Thurs 25th February - Sat 27th February & Tues 1st March - Sat 5th March 1988
Directed by Ingrid Corrigan
Ernest and Delia eat pilchards in theirs, Nick is incapacitated in his and Malcolm and Kate hide shoes in theirs. What do you do in your bed? In three separate bedrooms, four couples sort out their marital relationships during one hectic night.
The play takes place in three bedrooms during one night and the subsequent morning. The eldest couple, Delia and Ernest, are getting ready to go out for a meal to celebrate their wedding anniversary; Malcolm and Kate, the youngest, are about to host a housewarming party, to which the other two couples; Jan and Nick and Susannah and Trevor, have been invited. At the last minute Nick hurts his back and is unable to go.
Matters are complicated by the fact that of the two visiting couples, Jan is Trevor's ex. After Susannah and Trevor have a blazing row, Susannah finds Trevor and Jan kissing. Susannah leaves the party and runs to Delia and Ernest (Trevor's parents). She ends up sharing Delia's bed, while Ernest is forced to sleep in the spare room. Meanwhile Trevor is offered a bed in a Kate's spare room, but decides to go and "straighten things out" with Nick and Jan, leaving Kate waiting up for him. Eventually Trevor and Susannah seem to be reconciled, but at the end of the play the audience might doubt whether this state of affairs will last.
Ayckbourn's clever uses of time and space makes this a very intricate and sophisticated comedy while also portraying the deteriorating and rebuilding of relationships among young couples. This play explores the differences in relationships between the younger and older generations while capitalising on certain unlikely issues that may strain the relationships even further.
This play was staged at Havant Arts Centre, East Street Havant - Bench Theatre's home since 1977.
|Stage Manager||Karen Bickers|
|Lighting||Jacquie Penrose, Graham Scott |
|Poster Design||Pete Woodward|
|Set Construction||Pete Codd|
|Front of House||Robbie Cattermole|
This play has its moments of near farce and yet still contains elements of the claustrophobic - maybe because it's all in bedrooms. It is also the first time I've made use, to quite such an extent, of the cross-cut device. Jumping the action from bedroom to bedroom gives the play an added rhythm over and above what the dialogue normally provides. Again, I've allowed the characters to progress, develop and resolve very much in their own way. Perhaps none of them finds instant happiness or sudden great self-insight. But at least they retain the dignity of resolving their own destinies.

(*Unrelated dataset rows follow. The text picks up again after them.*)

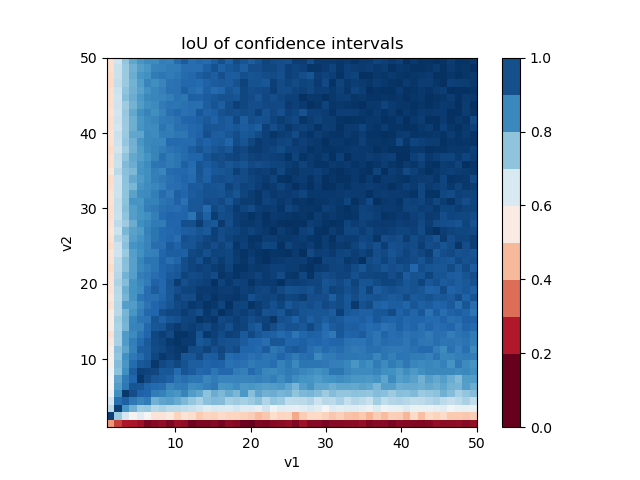
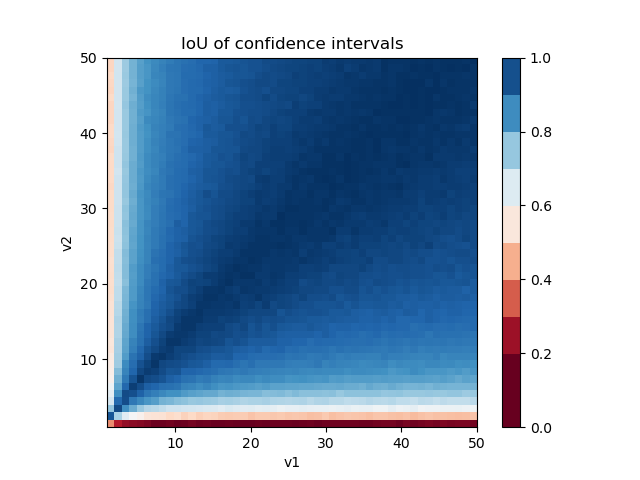
Reliability graph smoothened

diff --git a/src/analysis.py b/src/analysis.py
@@ -185,12 +185,12 @@ def plot_k0(m1, m2, v1s, lb1, lb2, ub1, ub2, ymin=None, ymax=None, xscale=None, 
         return fig
 
 
-def plot_reliability(v1s, v2s, p1, p2, **kwargs):
+def plot_reliability(v1s, v2s, p1, p2, n=100000, **kwargs):
     m = np.zeros((len(v1s), len(v2s)))
     for (i, v1) in enumerate(v1s):
         for (j, v2) in enumerate(v2s):
             _, lb1, ub1 = confidence_ours(v1, v2, p1, p2)
-            _, lb2, ub2 = confidence_true(v1, v2, p1, p2)
+            _, lb2, ub2 = confidence_true(v1, v2, p1, p2, n=n)
             m[i,j] = IoU(lb1, ub1, lb2, ub2)
     plot_reliability0(m, v1s, v2s, **kwargs)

My own feelings is that 'Bedroom Farce' (one of his very best) is actually just as 'serious' as Ayckbourn's doomier plays. It carries an audience along on an almost unending crest of laughter; but that laughter is anything but mindless. Ayckbourn sets up a brilliantly comic device, lets his imagination take over and allows the ideas to spring out of exact observation of human behaviour.He reminds us all the time that a play is an artifact, a toy, a construct; but that, at its best, it can also illuminate the human condition.
Michael Billington, from his biography of Ayckbourn
Cramming three double bedrooms onto the stage of The Old Town Hall, Havant, is no mean feat in itself; but that was just the first in an excellent production of 'Bedroom Farce' by the Bench Theatre.
The play explores one hectic night in the lives of four couples, and the tangled network of their relationships. But don't thing that it is a heavy philosophical tract - Ayckbourn's dialogue has a distinct thread of poignancy but it is primarily comedy, and was admirably brought to life by The Bench. We focus on each of the bedrooms in turn - a highly diverting dramatic device, and skillfully lit.
Jane Hemsley-Brown's sensible and stuck-in-her-ways Delia gained top comic marks, very closely followed by her "husband" Ernest (David Penrose), Kate (Bernadette Russell) and Nick (Pete Holding), who managed a tremendous presence while acting his entire role from his bed. Perhaps the wild-eyed whimpering Susannah (Sally Stidever) could have pitched her strife at a slightly lower level, or varies it a little - I found it hard to sympathize with her at all; it was a difficult job however to maintain such a character with little dialogue.
This is a well-produced and highly amusing play and well worth a visit. It runs until Saturday.
The News, 26th February 1988